Start of Supplied material
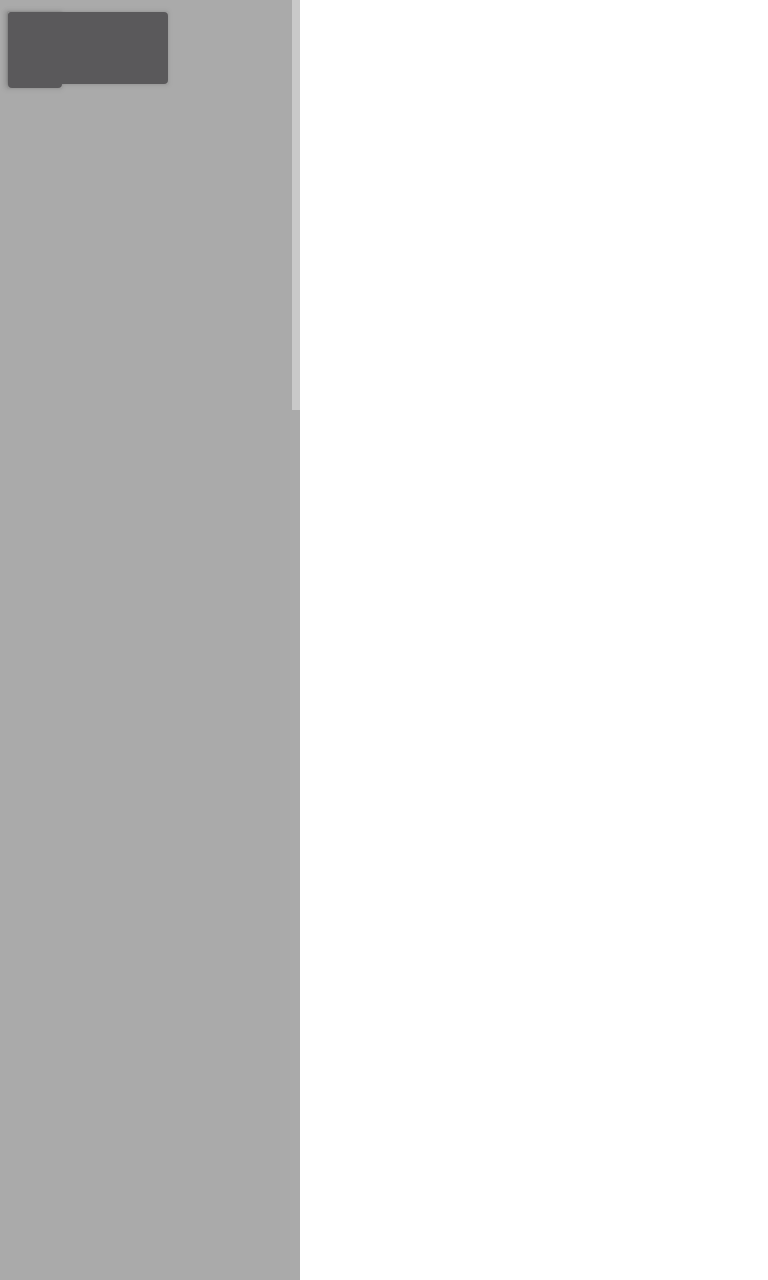
Repository: qfornaguera/AppQuelogy
Layout: AppQueology/res/layout/activity_main.xml
An editor plug-in stored every save of this project. The layout is shown before and after the next save, followed by the edit.
It is drawn on a 768 x 1280 px phone screen (xhdpi) without system bars, with theme Theme.AppCompat; the app's code is not run.

Above is the layout before, as saved 2014-05-27 18:45:24.

After the next save:
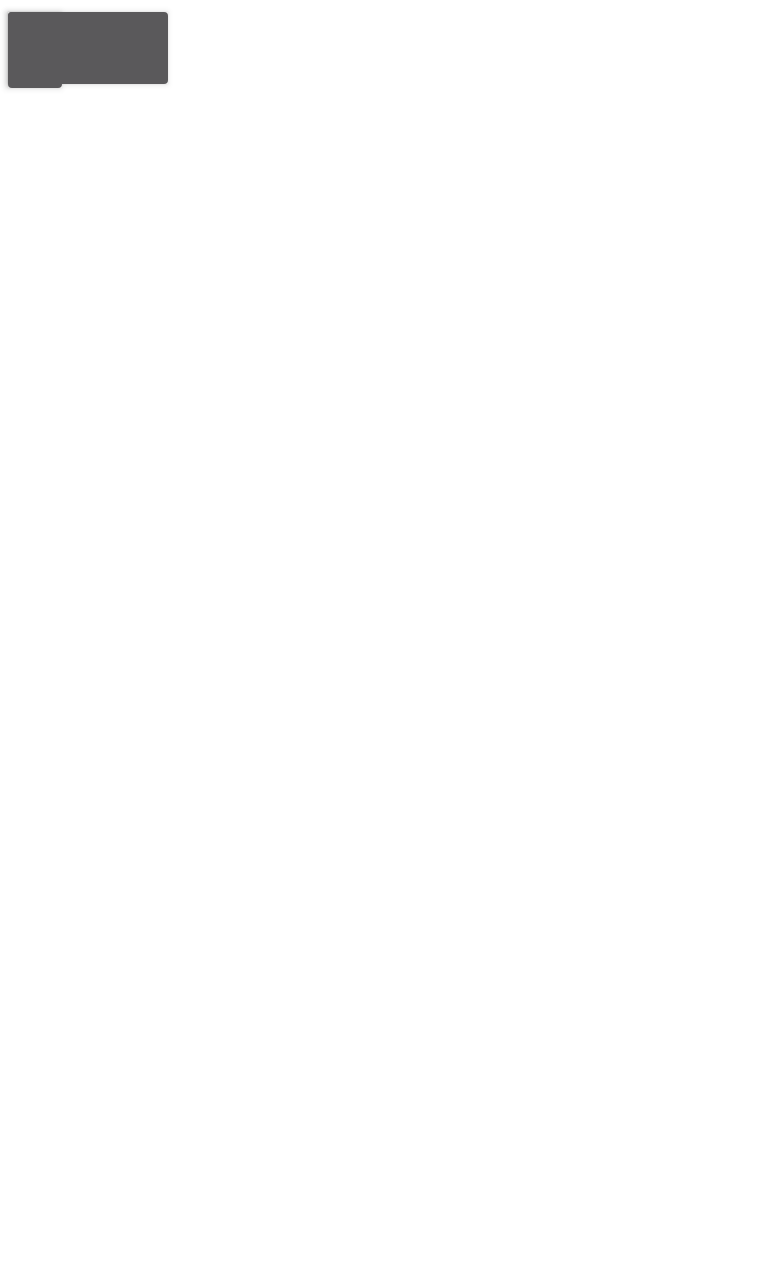
Saved 109 s later.
--- a/AppQueology/res/layout/activity_main.xml
+++ b/AppQueology/res/layout/activity_main.xml
@@ -45,11 +45,11 @@
 	        </LinearLayout>
 
     </SlidingDrawer> -->
-    <ScrollView
+    <RelativeLayout
         android:layout_width="150dp"
         android:layout_height="2000dp">
 
-	    <RelativeLayout
+	    <ScrollView
 	        android:layout_width="150dp"
 	        android:layout_height="2000dp">
 
@@ -62,9 +62,9 @@
 
 
 			 </LinearLayout>
+		</ScrollView>
+	 </RelativeLayout>
 
-	    </RelativeLayout>
-	</ScrollView>
 
     <Button
             android:id="@+id/handle"

After the save that followed:
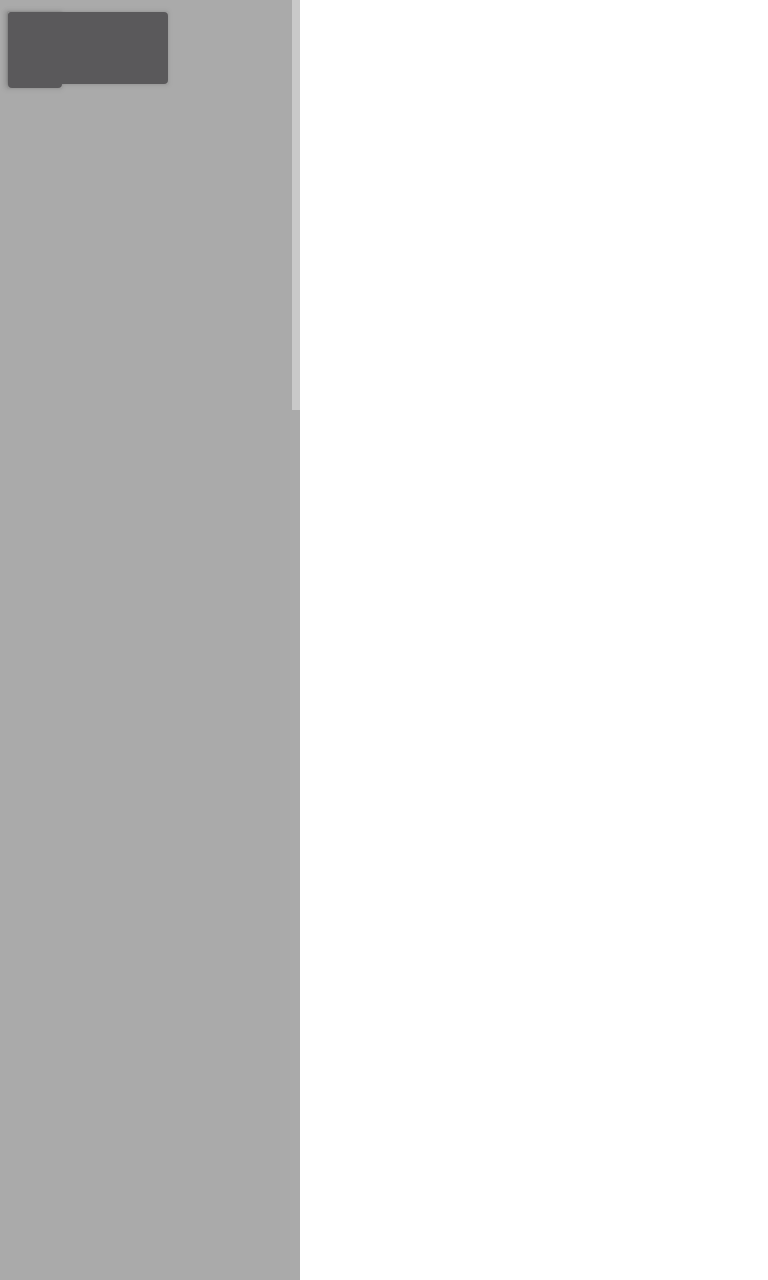
Saved 70 s later.
--- a/AppQueology/res/layout/activity_main.xml
+++ b/AppQueology/res/layout/activity_main.xml
@@ -45,11 +45,10 @@
 	        </LinearLayout>
 
     </SlidingDrawer> -->
-    <RelativeLayout
+    <ScrollView
         android:layout_width="150dp"
         android:layout_height="2000dp">
-
-	    <ScrollView
+	    <LinearLayout
 	        android:layout_width="150dp"
 	        android:layout_height="2000dp">
 
@@ -62,9 +61,9 @@
 
 
 			 </LinearLayout>
-		</ScrollView>
-	 </RelativeLayout>
 
+	    </LinearLayout>
+	</ScrollView>
 
     <Button
             android:id="@+id/handle"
End of Supplied material
» **Task prompt**
Using the data above, show each line where "RelativeLayout" occurs.

» **Answer for the task**
+    <RelativeLayout
-	    <RelativeLayout
+	 </RelativeLayout>
-	    </RelativeLayout>
-    <RelativeLayout
-	 </RelativeLayout>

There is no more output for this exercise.